_AVAILABLE DATA_
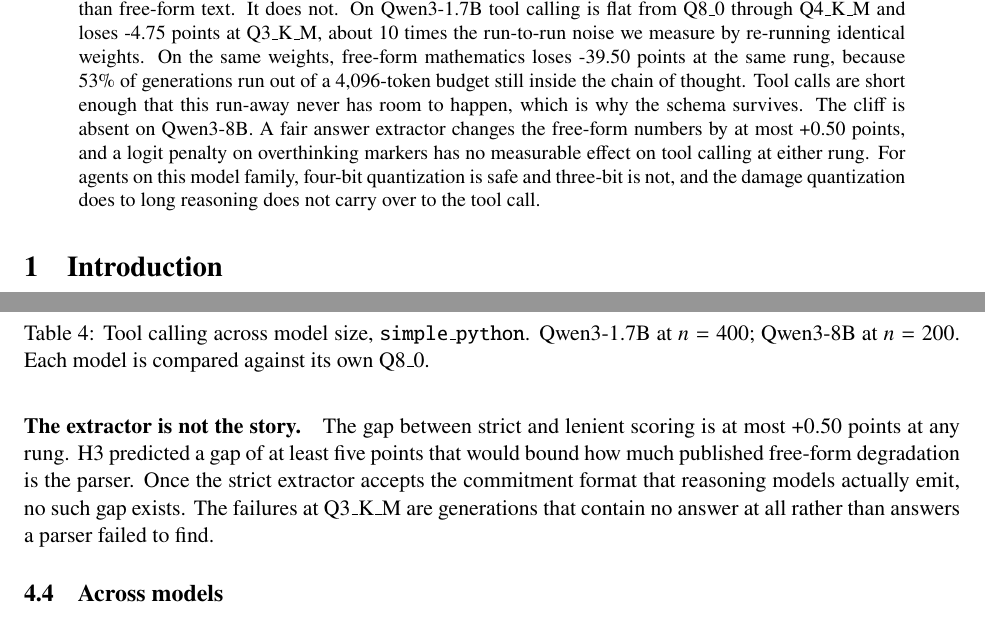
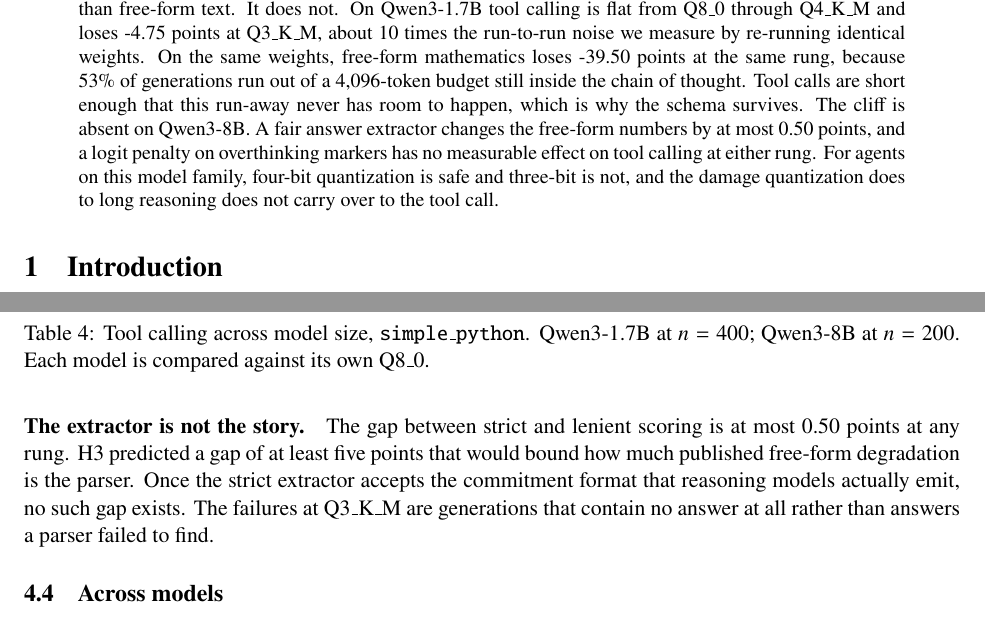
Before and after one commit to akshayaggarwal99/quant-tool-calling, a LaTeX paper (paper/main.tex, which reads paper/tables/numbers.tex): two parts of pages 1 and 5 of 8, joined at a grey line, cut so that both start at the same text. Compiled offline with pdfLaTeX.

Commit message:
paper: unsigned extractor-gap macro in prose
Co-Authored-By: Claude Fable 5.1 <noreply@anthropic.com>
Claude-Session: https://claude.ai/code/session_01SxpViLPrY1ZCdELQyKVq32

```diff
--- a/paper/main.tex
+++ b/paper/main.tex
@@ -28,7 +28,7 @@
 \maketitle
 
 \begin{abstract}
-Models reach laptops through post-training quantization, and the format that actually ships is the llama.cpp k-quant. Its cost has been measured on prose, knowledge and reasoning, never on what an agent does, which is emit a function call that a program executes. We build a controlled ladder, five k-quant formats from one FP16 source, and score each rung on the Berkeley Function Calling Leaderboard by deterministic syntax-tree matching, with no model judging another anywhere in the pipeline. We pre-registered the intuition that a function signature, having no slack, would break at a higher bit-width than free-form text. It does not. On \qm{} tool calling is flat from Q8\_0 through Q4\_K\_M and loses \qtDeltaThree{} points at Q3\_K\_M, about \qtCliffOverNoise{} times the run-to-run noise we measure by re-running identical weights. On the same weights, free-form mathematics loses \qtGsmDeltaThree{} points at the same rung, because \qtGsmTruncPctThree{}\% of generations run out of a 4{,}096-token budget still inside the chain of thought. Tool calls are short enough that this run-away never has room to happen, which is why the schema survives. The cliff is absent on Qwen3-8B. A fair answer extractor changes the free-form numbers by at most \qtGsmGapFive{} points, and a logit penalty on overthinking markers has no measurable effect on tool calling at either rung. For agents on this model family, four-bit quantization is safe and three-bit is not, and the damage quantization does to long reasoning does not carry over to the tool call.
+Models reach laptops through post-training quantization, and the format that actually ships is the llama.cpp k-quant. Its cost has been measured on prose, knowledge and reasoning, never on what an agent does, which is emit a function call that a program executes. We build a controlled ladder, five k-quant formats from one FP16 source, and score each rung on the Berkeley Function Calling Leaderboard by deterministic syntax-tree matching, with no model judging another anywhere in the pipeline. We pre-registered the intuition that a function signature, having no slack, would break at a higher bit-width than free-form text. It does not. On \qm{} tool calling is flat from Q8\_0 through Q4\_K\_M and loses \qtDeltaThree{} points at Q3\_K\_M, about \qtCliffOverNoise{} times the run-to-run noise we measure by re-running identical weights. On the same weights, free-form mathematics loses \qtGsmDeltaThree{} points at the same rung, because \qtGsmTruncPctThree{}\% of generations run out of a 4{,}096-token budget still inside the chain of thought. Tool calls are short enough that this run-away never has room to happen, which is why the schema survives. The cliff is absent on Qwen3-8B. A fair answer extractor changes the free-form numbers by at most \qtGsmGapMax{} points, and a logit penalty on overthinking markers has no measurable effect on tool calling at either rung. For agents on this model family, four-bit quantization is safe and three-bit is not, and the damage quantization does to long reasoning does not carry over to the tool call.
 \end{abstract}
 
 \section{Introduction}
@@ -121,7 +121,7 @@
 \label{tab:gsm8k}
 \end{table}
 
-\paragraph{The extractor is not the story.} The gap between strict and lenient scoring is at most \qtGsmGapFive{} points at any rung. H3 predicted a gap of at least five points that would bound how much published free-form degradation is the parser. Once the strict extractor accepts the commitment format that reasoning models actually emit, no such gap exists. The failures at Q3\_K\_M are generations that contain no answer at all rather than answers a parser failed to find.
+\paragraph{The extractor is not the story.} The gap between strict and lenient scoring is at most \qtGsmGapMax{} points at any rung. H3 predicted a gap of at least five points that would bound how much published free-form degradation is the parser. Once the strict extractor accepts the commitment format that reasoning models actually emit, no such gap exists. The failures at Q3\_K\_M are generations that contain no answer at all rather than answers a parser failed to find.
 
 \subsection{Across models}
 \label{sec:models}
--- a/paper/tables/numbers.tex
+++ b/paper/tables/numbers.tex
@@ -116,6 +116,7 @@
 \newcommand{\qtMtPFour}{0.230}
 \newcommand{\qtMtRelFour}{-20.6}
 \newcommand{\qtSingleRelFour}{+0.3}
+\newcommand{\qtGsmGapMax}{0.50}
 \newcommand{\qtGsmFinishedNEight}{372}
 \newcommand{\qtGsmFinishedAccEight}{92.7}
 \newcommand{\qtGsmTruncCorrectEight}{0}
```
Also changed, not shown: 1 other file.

* * *

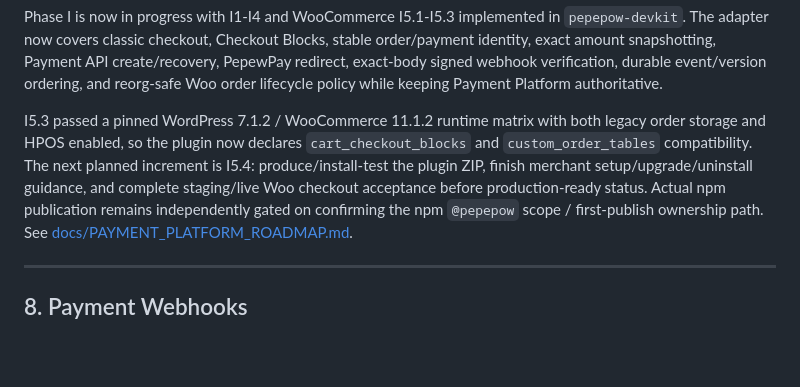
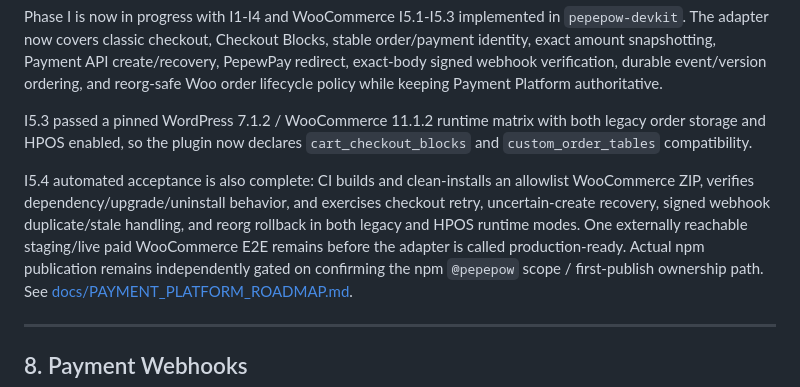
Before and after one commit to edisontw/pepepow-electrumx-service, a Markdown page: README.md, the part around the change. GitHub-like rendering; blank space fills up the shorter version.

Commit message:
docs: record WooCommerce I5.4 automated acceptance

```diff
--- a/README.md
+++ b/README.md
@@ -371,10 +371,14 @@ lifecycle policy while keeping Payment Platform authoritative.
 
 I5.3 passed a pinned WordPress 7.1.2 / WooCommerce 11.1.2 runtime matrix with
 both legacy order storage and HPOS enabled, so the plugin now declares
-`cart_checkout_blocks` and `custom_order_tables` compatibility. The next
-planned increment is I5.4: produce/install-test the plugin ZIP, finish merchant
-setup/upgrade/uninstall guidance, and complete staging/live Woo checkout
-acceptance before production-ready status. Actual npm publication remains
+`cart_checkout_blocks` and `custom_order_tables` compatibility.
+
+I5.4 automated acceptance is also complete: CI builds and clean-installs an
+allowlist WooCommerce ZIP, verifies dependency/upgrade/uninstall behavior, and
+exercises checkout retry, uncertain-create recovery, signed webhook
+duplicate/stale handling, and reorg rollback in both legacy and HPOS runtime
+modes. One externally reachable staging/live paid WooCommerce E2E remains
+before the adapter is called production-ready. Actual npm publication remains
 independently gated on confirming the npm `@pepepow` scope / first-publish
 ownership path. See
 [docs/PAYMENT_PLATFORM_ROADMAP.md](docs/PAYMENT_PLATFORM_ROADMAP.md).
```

_WHAT IS EXPECTED_
Your answer should hold every line of the entries that contains the string "runtime".

_RESPONSE TO THIS EXERCISE_
 I5.3 passed a pinned WordPress 7.1.2 / WooCommerce 11.1.2 runtime matrix with
+duplicate/stale handling, and reorg rollback in both legacy and HPOS runtime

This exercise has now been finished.